May 12 was overcast with southwesterly winds. Once again we ventured towards the Triangle where we sighted 5 to 10 humpback whales, seven finback whales and over 350 Atlantic white-sided dolphins. The whales were moving about the area with no surface indicators of feeding. The humpback whales were small, mostly juveniles and two were sighted first last year and are about to be named. Each year naming gets more difficult as we already have named over 2060 whales! They are named after natural markings and scars, primarily on the underside of the flukes. Each name is descriptive, some requiring more imagination than others. The names are not gender related. Some however, are named after scars or marks on the dorsal fin. The most famous is Salt, named in 1976 by the late Aaron Avellar, a Dolphin Fleet captain, for the white, granular ridge on her dorsal fin. And she can be recognized at a fair distance.
May 13 was bright with light winds. This morning the Portuguese Princess traveled south of the Triangle and found seven humpback whales, one finback and one minke. With the exception of Loon and her calf, all of the humpback whales were juveniles, and only one identified from last year. The minke whale was not close enough to photograph but it was a timely sighting as the Icelandic Minke Whalers Association reported that the first minke whale of the season has now been killed; the eight meter long animal was landed off Kopavogur in southwest Iceland. The minke whale was killed by a new whaling vessel, the Hrafnreyður KÓ. The Association announced that the meat “went straight to processing” and that whale meat will be on sale in restaurants and shops. Since the onset of the moratorium on whaling, several thousand minke’s have been killed in the North Atlantic and Pacific and the Southern Ocean Whale Sanctuary.
One of the small humpback whales approached the boat after a bout of breaching. As it began to roll and flipper we could see the gooseneck barnacles hanging from its lower jaw and flippers.
The Dolphin VIII also ventured to the Triangle and found nine humpback whales. Again, Loon was the only large whale sighted but three of the smaller whales, including Scylla’s 08 calf approached and circled around the boat. Scylla’s calf was often swimming on its back. By afternoon the whales were traveling steadily east. Many of the same whales, including Loon and calf, were in the area. One small unknown whale approached the Princess and spent over 30 minutes swimming around and under the boat.

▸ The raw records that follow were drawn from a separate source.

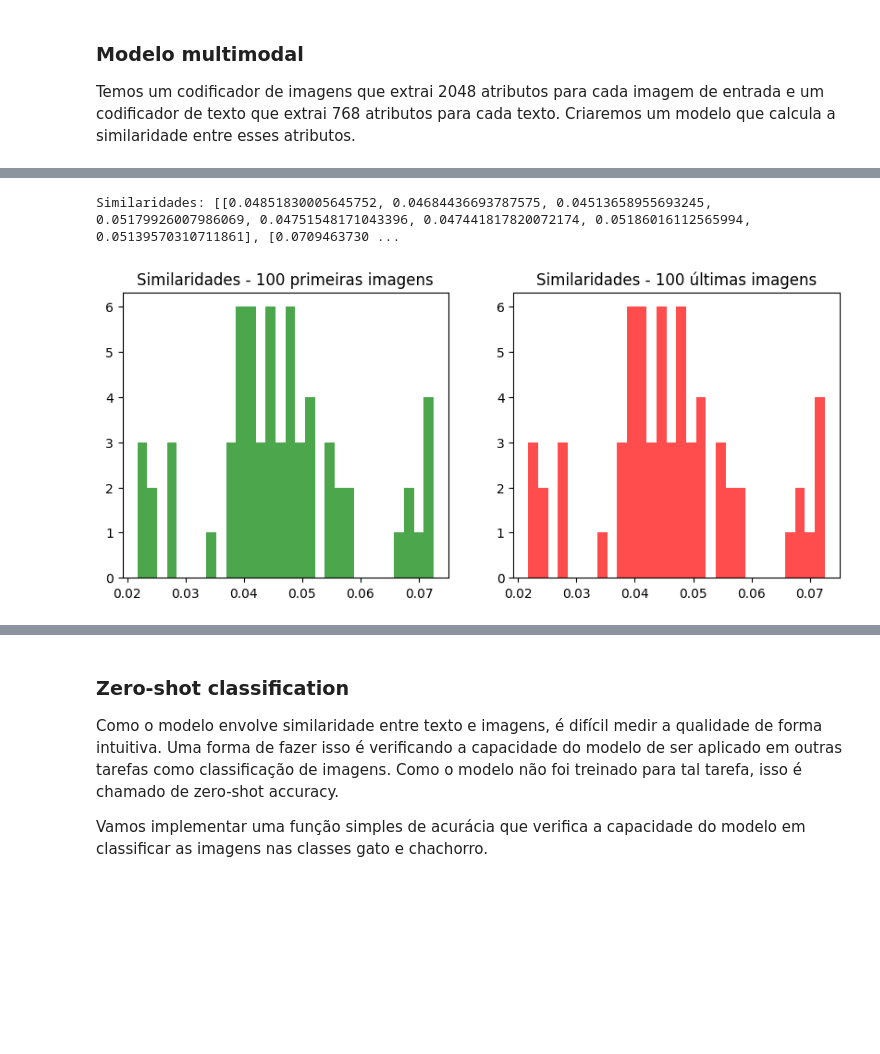
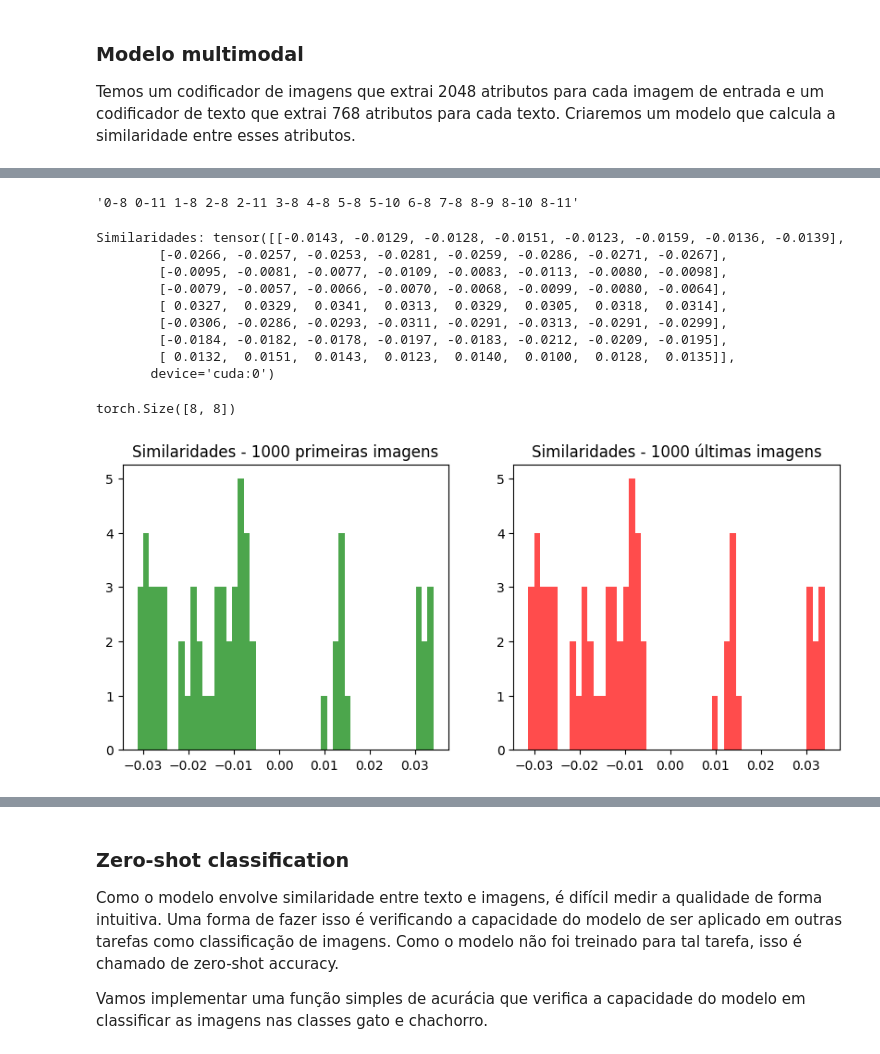
Before and after one commit to Krayth/TCC-graphs-CLIP-test2, a Jupyter notebook: 3 - Modelo multimodal CLIP.ipynb, the cells around one changed output, grey strips where cells are left out. Cells and saved outputs as stored; diff of their text form; code cells hidden in the pictures; blank space fills up the shorter version.

```diff
--- a/3 - Modelo multimodal CLIP.ipynb
+++ b/3 - Modelo multimodal CLIP.ipynb
@@ -15,6 +15,7 @@ from dataset import collate_fn, get_dataset
 from torch import nn
 from torch.utils.data import DataLoader
 
-ds, _ = get_dataset("../Graphs/data/images", "../Graphs/data/edgelists.json")
-dl = DataLoader(ds, batch_size=8, shuffle=False, collate_fn=collate_fn)
-imgs, texts = next(iter(dl))
+ds, _ = get_dataset("../Graphs/data/images", "../Graphs/data/edgelists.json", split=0)
+ds.transform = None
+#dl = DataLoader(ds, batch_size=8, shuffle=False, collate_fn=collate_fn)
+#imgs, texts = next(iter(dl))
@@ -134,3 +190,7 @@ tensor(2.1363, grad_fn=<DivBackward0>)
+# %%
+texts[0]
+# %% [output]
+'0-8 0-11 1-8 2-8 2-11 3-8 4-8 5-8 5-10 6-8 7-8 8-9 8-10 8-11'
 # %%
 def similarity(model, image, enc_texts, device="cpu"):
     model.eval()
@@ -161,32 +206,41 @@ attn_mask = enc_texts["attention_mask"].to(device)
 # %%
-
-images = imgs.to(device)              # (B, C, H, W)
+images = imgs.to(device)
 sims = similarity(model, images, list(texts), device)
 
-print("Similaridades:", sims.tolist())
+print("Similaridades:", sims)
 # %% [output]
-Similaridades: [[0.04851830005645752, 0.04684436693787575, 0.04513658955693245, 0.05179926007986069, 0.04751548171043396, 0.047441817820072174, 0.05186016112565994, 0.05139570310711861], [0.0709463730 ...
+Similaridades: tensor([[-0.0143, -0.0129, -0.0128, -0.0151, -0.0123, -0.0159, -0.0136, -0.0139],
+        [-0.0266, -0.0257, -0.0253, -0.0281, -0.0259, -0.0286, -0.0271, -0.0267],
+        [-0.0095, -0.0081, -0.0077, -0.0109, -0.0083, -0.0113, -0.0080, -0.0098],
+        [-0.0079, -0.0057, -0.0066, -0.0070, -0.0068, -0.0099, -0.0080, -0.0064],
+        [ 0.0327,  0.0329,  0.0341,  0.0313,  0.0329,  0.0305,  0.0318,  0.0314],
+        [-0.0306, -0.0286, -0.0293, -0.0311, -0.0291, -0.0313, -0.0291, -0.0299],
+        [-0.0184, -0.0182, -0.0178, -0.0197, -0.0183, -0.0212, -0.0209, -0.0195],
+        [ 0.0132,  0.0151,  0.0143,  0.0123,  0.0140,  0.0100,  0.0128,  0.0135]],
+       device='cuda:0')
+# %%
+sims.shape
+# %% [output]
+torch.Size([8, 8])
 # %%
 import matplotlib.pyplot as plt
-import torch
+import numpy
 
-# supondo que sims seja (num_images, num_texts)
-
-# primeiras 100 imagens
-sims_first100 = sims[:100].reshape(-1)   # pega linhas 0–99
-# últimas 100 imagens
-sims_last100 = sims[-100:].reshape(-1)   # pega linhas finais
+# primeiras 1000 imagens
+sims_first1000 = sims[:1000].reshape(-1)   # pega linhas 0–999
+# últimas 1000 imagens
+sims_last1000 = sims[-1000:].reshape(-1)   # pega linhas finais
 
 plt.figure(figsize=(10,4))
 
 plt.subplot(1,2,1)
-plt.hist(sims_first100.cpu().numpy(), bins=30, color="green", alpha=0.7)
-plt.title("Similaridades - 100 primeiras imagens")
+plt.hist(sims_first1000.cpu().numpy(), bins=50, color="green", alpha=0.7)
+plt.title("Similaridades - 1000 primeiras imagens")
 
 plt.subplot(1,2,2)
-plt.hist(sims_last100.cpu().numpy(), bins=30, color="red", alpha=0.7)
-plt.title("Similaridades - 100 últimas imagens")
+plt.hist(sims_last1000.cpu().numpy(), bins=50, color="red", alpha=0.7)
+plt.title("Similaridades - 1000 últimas imagens")
 
 plt.show()
 # %% [output]
-[figure, old version]
+[figure, new version]
```
Also changed, not shown: parts of 26 cells of this notebook, 1 other file.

Later in the day the DVIII sighted 12 to 18 humpback whales, many of the same individuals that had been seen earlier. However the whales were on the move and not spending much time on the surface.
May 14 was overcast with light southwesterly winds. We returned to the Triangle and again saw Loon and calf and many of the small humpbacks from the day before.
At one point, two of the small humpbacks and Elephant, first photographed in 2007 and named in 2008, approached the boat and swam around and under for over 20 minutes. We also had our first sighting this year of Pitcher, born to Valley in 2007. By afternoon a few more humpbacks had moved into the area but there was little sign of feeding. Although Scylla’s 08 calf blew a ring of bubbles, they were not associated with feeding. Feeding clouds may be formed as a humpback releases millions of tiny bubbles beneath the surface, often at great depth, that slowly rise to the surface. It is possible that the bubbles concentrate the prey, an anti-predator response, and hinder the fishes’ ability to escape.